Each line in the records that mentions the word "email" needs to be listed.

= = = = =

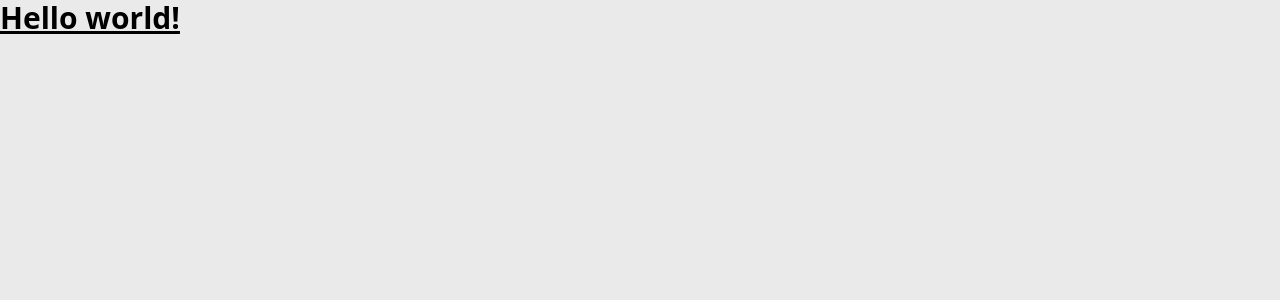
Repository: VishakhaSainani/medical_store
Page: / (app in frontend/)
An editor plug-in stored every save of this project. The page is shown before and after the next save, followed by the edit.
The browser window is 1280 px wide. The pictures show the whole page.
The project was rebuilt for these pictures with package versions that can differ from the ones it lists, and the page was loaded fresh each time. Also part of the build but not shown: frontend/vite.config.js, frontend/src/components/PrivateRoute.jsx, frontend/src/components/Loader.jsx, frontend/src/redux/api/usersApiSlice.js, frontend/src/pages/User/Profile.jsx, frontend/src/pages/Auth/Login.jsx, frontend/src/pages/Auth/Register.jsx, frontend/src/redux/api/productApiSlice.js and 32 more. Imported but missing from the stored project, and not drawn on this page: frontend/src/components/Message.

Above is the page before, as saved 2024-04-19 22:03:32.

After the next save:
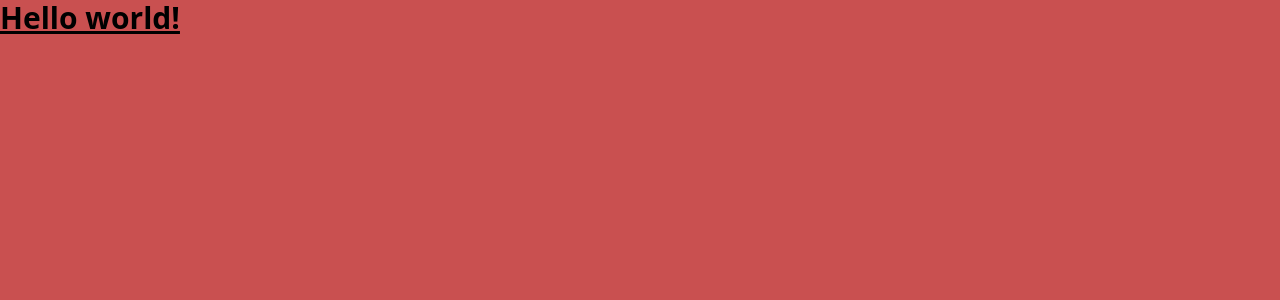
Saved 2 min 29 s later.
--- a/frontend/src/index.css
+++ b/frontend/src/index.css
@@ -2,12 +2,11 @@
 @tailwind components;
 @tailwind utilities;
 
-
 body {
-    background:#eaeaea;
-    color:black;
+  background: #c95050;
+  color: black;
 }
 input,
-textarea{
-    color: #000;
+textarea {
+  color: #000;
 }

After the 4 saves that followed:
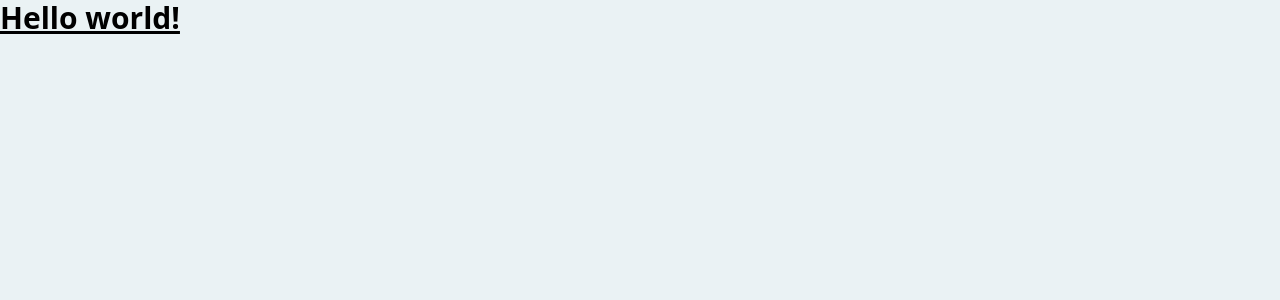
The 4 saves are shown as one change because they came seconds apart.
The last was saved 11 s later.
--- a/frontend/src/index.css
+++ b/frontend/src/index.css
@@ -3,7 +3,7 @@
 @tailwind utilities;
 
 body {
-  background: #c95050;
+  background: #eaf2f4;
   color: black;
 }
 input,
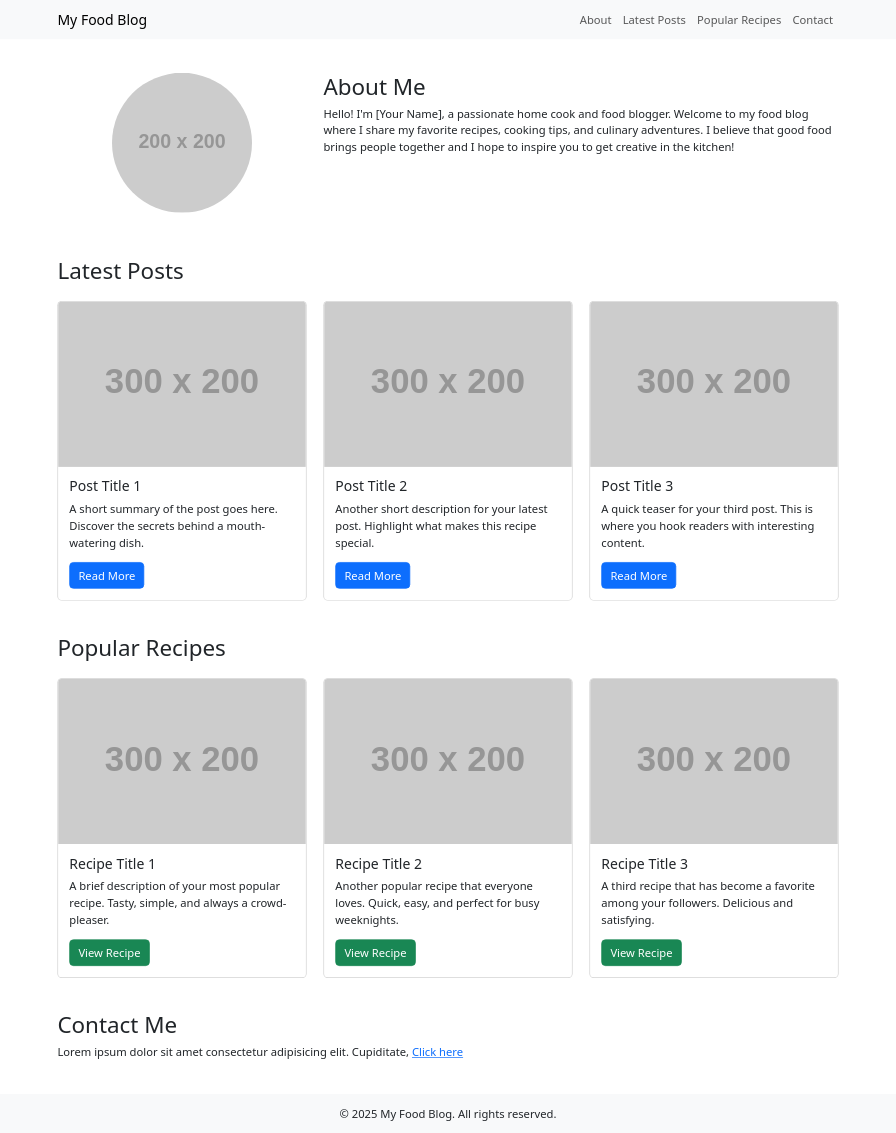
Repository: arunyerram/Web-TEChnologies
Page: 15.03.2025.html
An editor plug-in stored every save of this project. The page is shown before and after a run of saves, followed by the edit.
The browser window is 1280 px wide. The pictures show the whole page, at 70% of full size.

Above is the page before, as saved 2025-03-19 11:22:37.

### 15.03.2025.html
<!DOCTYPE html>
<html lang="en">
<head>
  <meta charset="UTF-8" />
  <meta name="viewport" content="width=device-width, initial-scale=1" />
  <title>My Food Blog</title>
  <!-- Bootstrap 5 CSS -->
  <link
    href="https://cdn.jsdelivr.net/npm/bootstrap@5.3.0/dist/css/bootstrap.min.css"
    rel="stylesheet"
  />
</head>
<body>

  <!-- ======= Header / Navbar ======= -->
  <header>
    <nav class="navbar navbar-expand-lg navbar-light bg-light">
      <div class="container">
        <a class="navbar-brand" href="#">My Food Blog</a>
        <button
          class="navbar-toggler"
          type="button"
          data-bs-toggle="collapse"
          data-bs-target="#navbarSupportedContent"
          aria-controls="navbarSupportedContent"
          aria-expanded="false"
          aria-label="Toggle navigation"
        >
          <span class="navbar-toggler-icon"></span>
        </button>

        <div class="collapse navbar-collapse" id="navbarSupportedContent">
          <ul class="navbar-nav ms-auto mb-2 mb-lg-0">
            <li class="nav-item">
              <a class="nav-link" href="#about">About</a>
            </li>
            <li class="nav-item">
              <a class="nav-link" href="#latest-posts">Latest Posts</a>
            </li>
            <li class="nav-item">
              <a class="nav-link" href="#popular-recipes">Popular Recipes</a>
            </li>
            <li class="nav-item">
              <a class="nav-link" href="#contact">Contact</a>
            </li>
          </ul>
        </div>
      </div>
    </nav>
  </header>

  <!-- ======= Main Content ======= -->
  <main class="container my-5">

    <!-- About Section -->
    <section id="about" class="mb-5">
      <div class="row">
        <div class="col-md-4 text-center">
          <!-- Replace with your own image -->
          <img
            src="https://via.placeholder.com/200"
            alt="Author"
            class="img-fluid rounded-circle mb-3"
          />
        </div>
        <div class="col-md-8">
          <h2>About Me</h2>
          <p>
            Hello! I'm [Your Name], a passionate home cook and food blogger.
            Welcome to my food blog where I share my favorite recipes,
            cooking tips, and culinary adventures. I believe that good food
            brings people together and I hope to inspire you to get creative
            in the kitchen!
          </p>
        </div>
      </div>
    </section>

    <!-- Latest Blog Posts -->
    <section id="latest-posts" class="mb-5">
      <h2 class="mb-4">Latest Posts</h2>
      <div class="row row-cols-1 row-cols-md-3 g-4">
        <!-- Card 1 -->
        <div class="col">
          <div class="card">
            <img
              src="https://via.placeholder.com/300x200"
              class="card-img-top"
              alt="Post Image 1"
            />
            <div class="card-body">
              <h5 class="card-title">Post Title 1</h5>
              <p class="card-text">
                A short summary of the post goes here. Discover the secrets
                behind a mouth-watering dish.
              </p>
              <a href="#" class="btn btn-primary">Read More</a>
            </div>
          </div>
        </div>
        <!-- Card 2 -->
        <div class="col">
          <div class="card">
            <img
              src="https://via.placeholder.com/300x200"
              class="card-img-top"
              alt="Post Image 2"
            />
            <div class="card-body">
              <h5 class="card-title">Post Title 2</h5>
              <p class="card-text">
                Another short description for your latest post. Highlight
                what makes this recipe special.
              </p>
              <a href="#" class="btn btn-primary">Read More</a>
            </div>
          </div>
        </div>
        <!-- Card 3 -->
        <div class="col">
          <div class="card">
            <img
              src="https://via.placeholder.com/300x200"
              class="card-img-top"
              alt="Post Image 3"
            />
            <div class="card-body">
              <h5 class="card-title">Post Title 3</h5>
              <p class="card-text">
                A quick teaser for your third post. This is where you hook
                readers with interesting content.
              </p>
              <a href="#" class="btn btn-primary">Read More</a>
            </div>
          </div>
        </div>
      </div>
    </section>

    <!-- Popular Recipes -->
    <section id="popular-recipes" class="mb-5">
      <h2 class="mb-4">Popular Recipes</h2>
      <div class="row row-cols-1 row-cols-md-3 g-4">
        <!-- Recipe Card 1 -->
        <div class="col">
          <div class="card">
            <img
              src="https://via.placeholder.com/300x200"
              class="card-img-top"
              alt="Recipe Image 1"
            />
            <div class="card-body">
              <h5 class="card-title">Recipe Title 1</h5>
              <p class="card-text">
                A brief description of your most popular recipe. Tasty,
                simple, and always a crowd-pleaser.
              </p>
              <a href="#" class="btn btn-success">View Recipe</a>
            </div>
          </div>
        </div>
        <!-- Recipe Card 2 -->
        <div class="col">
          <div class="card">
            <img
              src="https://via.placeholder.com/300x200"
              class="card-img-top"
              alt="Recipe Image 2"
            />
            <div class="card-body">
              <h5 class="card-title">Recipe Title 2</h5>
              <p class="card-text">
                Another popular recipe that everyone loves. Quick, easy, and
                perfect for busy weeknights.
              </p>
              <a href="#" class="btn btn-success">View Recipe</a>
            </div>
          </div>
        </div>
        <!-- Recipe Card 3 -->
        <div class="col">
          <div class="card">
            <img
              src="https://via.placeholder.com/300x200"
              class="card-img-top"
              alt="Recipe Image 3"
            />
            <div class="card-body">
              <h5 class="card-title">Recipe Title 3</h5>
              <p class="card-text">
                A third recipe that has become a favorite among your
                followers. Delicious and satisfying.
              </p>
              <a href="#" class="btn btn-success">View Recipe</a>
            </div>
          </div>
        </div>
      </div>
    </section>

    <!-- Contact Section -->
    <section id="contact">
      <h2 >Contact Me</h2>
      <p>Lorem ipsum dolor sit amet consectetur adipisicing elit. Cupiditate, <a href="#">Click here</a></p>
    </section>


    <section>


    </section>

  </main>

  <!-- ======= Footer ======= -->
  <footer class="bg-light text-center py-3">
    <p class="mb-0">&copy; 2025 My Food Blog. All rights reserved.</p>
  </footer>

  <!-- Bootstrap 5 JS (Popper + Bootstrap) -->
  <script
    src="https://cdn.jsdelivr.net/npm/bootstrap@5.3.0/dist/js/bootstrap.bundle.min.js"
  ></script>

  <!-- Form Validation Script -->
  <script>
    (function () {
      'use strict';
      const forms = document.querySelectorAll('.needs-validation');
      Array.prototype.slice.call(forms).forEach(function (form) {
        form.addEventListener('submit', function (event) {
          if (!form.checkValidity()) {
            event.preventDefault();
            event.stopPropagation();
          }
          form.classList.add('was-validated');
        }, false);
      });
    })();
  </script>
</body>
</html>

After the next 2 saves:
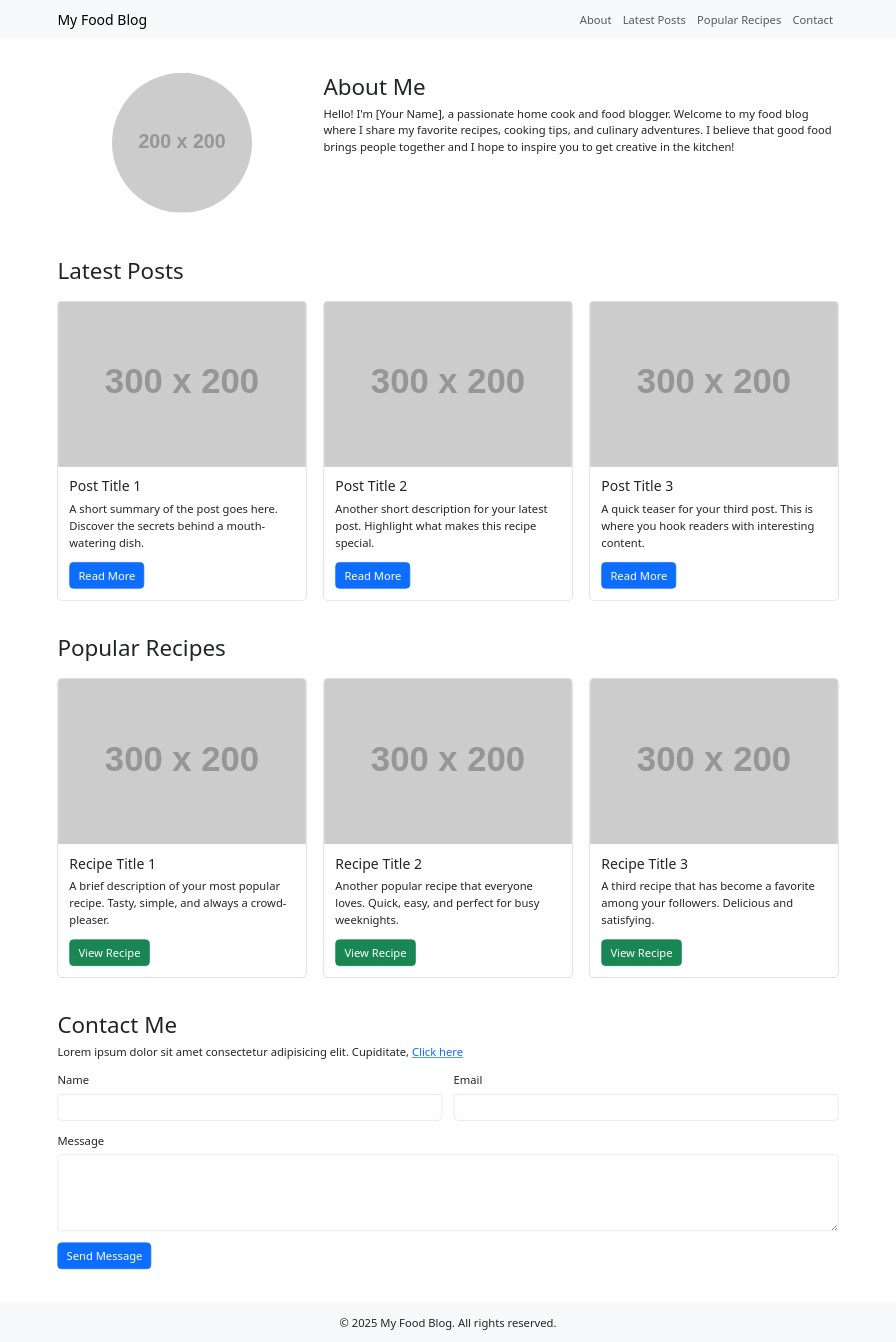
The 2 saves are shown as one change because they came seconds apart.
The last was saved 5 s later.
--- a/15.03.2025.html
+++ b/15.03.2025.html
@@ -206,8 +206,47 @@
 
 
     <section>
-
-
+      <form class="row g-3 needs-validation" novalidate>
+        <div class="col-md-6">
+          <label for="name" class="form-label">Name</label>
+          <input
+            type="text"
+            class="form-control"
+            id="name"
+            required
+          />
+          <div class="invalid-feedback">
+            Please provide your name.
+          </div>
+        </div>
+        <div class="col-md-6">
+          <label for="email" class="form-label">Email</label>
+          <input
+            type="email"
+            class="form-control"
+            id="email"
+            required
+          />
+          <div class="invalid-feedback">
+            Please provide a valid email address.
+          </div>
+        </div>
+        <div class="col-12">
+          <label for="message" class="form-label">Message</label>
+          <textarea
+            class="form-control"
+            id="message"
+            rows="4"
+            required
+          ></textarea>
+          <div class="invalid-feedback">
+            Please enter your message.
+          </div>
+        </div>
+        <div class="col-12">
+          <button class="btn btn-primary" type="submit">Send Message</button>
+        </div>
+      </form>
     </section>
 
   </main>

= = = = =

▸ WORKED SOLUTION
+          <label for="email" class="form-label">Email</label>
+            type="email"
+            id="email"
+            Please provide a valid email address.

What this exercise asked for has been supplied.